▸ PROVIDED RECORDS:
━━━
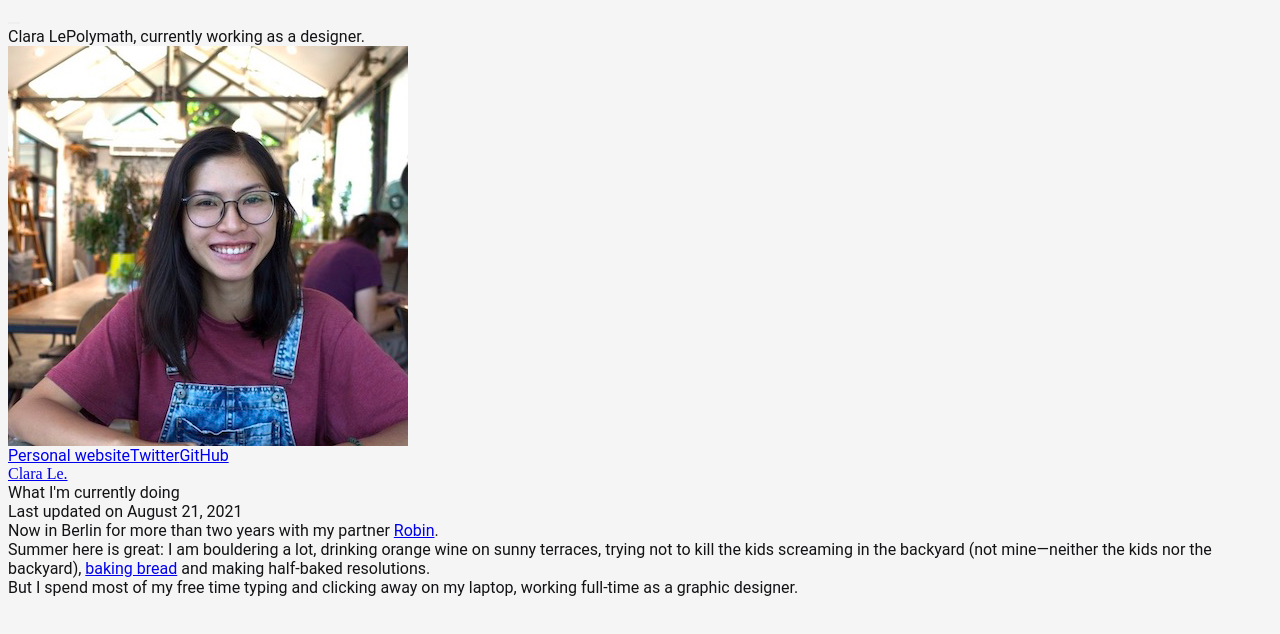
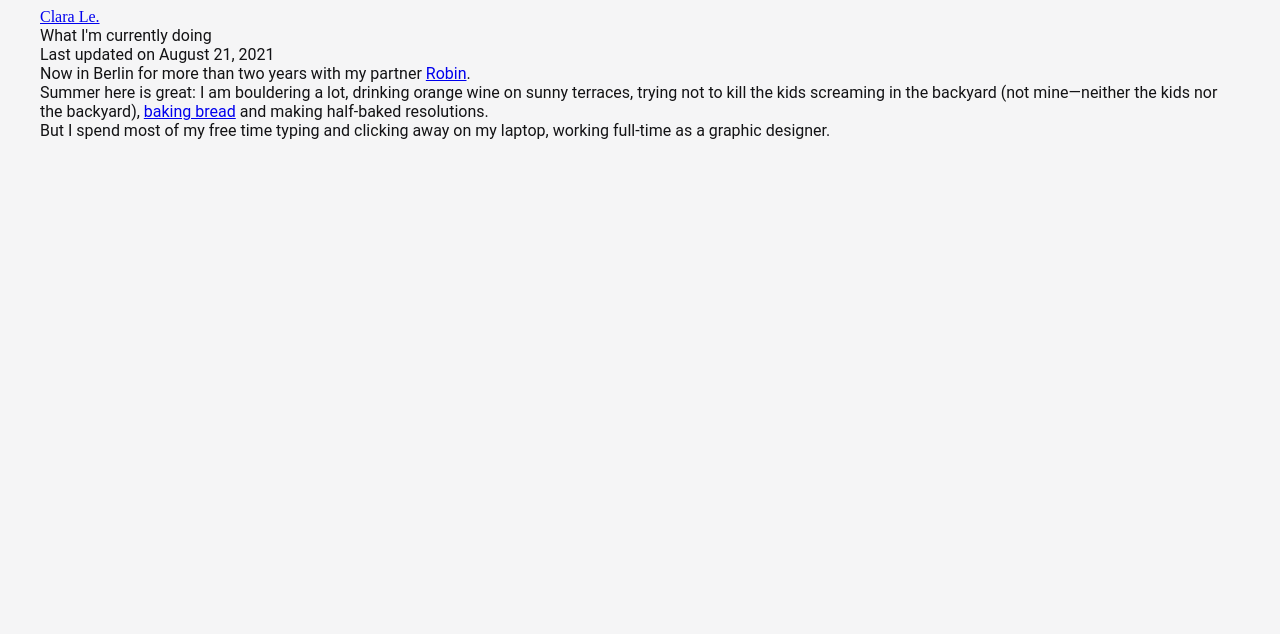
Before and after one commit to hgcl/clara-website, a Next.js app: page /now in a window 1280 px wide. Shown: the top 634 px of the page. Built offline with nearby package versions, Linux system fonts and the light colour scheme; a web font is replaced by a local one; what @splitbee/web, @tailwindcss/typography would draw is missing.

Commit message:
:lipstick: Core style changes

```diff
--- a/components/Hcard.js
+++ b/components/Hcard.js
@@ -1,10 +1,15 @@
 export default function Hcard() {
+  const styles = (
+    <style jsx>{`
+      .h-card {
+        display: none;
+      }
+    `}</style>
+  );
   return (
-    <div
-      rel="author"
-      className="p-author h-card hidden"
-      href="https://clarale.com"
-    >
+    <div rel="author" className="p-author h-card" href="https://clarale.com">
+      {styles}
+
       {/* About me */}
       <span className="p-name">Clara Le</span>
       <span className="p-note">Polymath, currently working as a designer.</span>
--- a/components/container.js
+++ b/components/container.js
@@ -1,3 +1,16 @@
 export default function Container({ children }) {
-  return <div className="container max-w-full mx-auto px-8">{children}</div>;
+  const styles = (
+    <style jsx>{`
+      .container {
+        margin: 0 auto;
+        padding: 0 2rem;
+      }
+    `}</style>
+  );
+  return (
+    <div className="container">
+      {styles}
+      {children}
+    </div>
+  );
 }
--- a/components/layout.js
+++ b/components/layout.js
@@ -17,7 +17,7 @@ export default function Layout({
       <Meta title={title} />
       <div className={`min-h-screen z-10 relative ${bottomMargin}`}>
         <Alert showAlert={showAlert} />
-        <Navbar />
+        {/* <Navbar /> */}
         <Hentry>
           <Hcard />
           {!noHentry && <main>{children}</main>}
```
━━━
Within the data above, filter for lines containing the word "export" and copy each one.

 export default function Hcard() {
 export default function Container({ children }) {
@@ -17,7 +17,7 @@ export default function Layout({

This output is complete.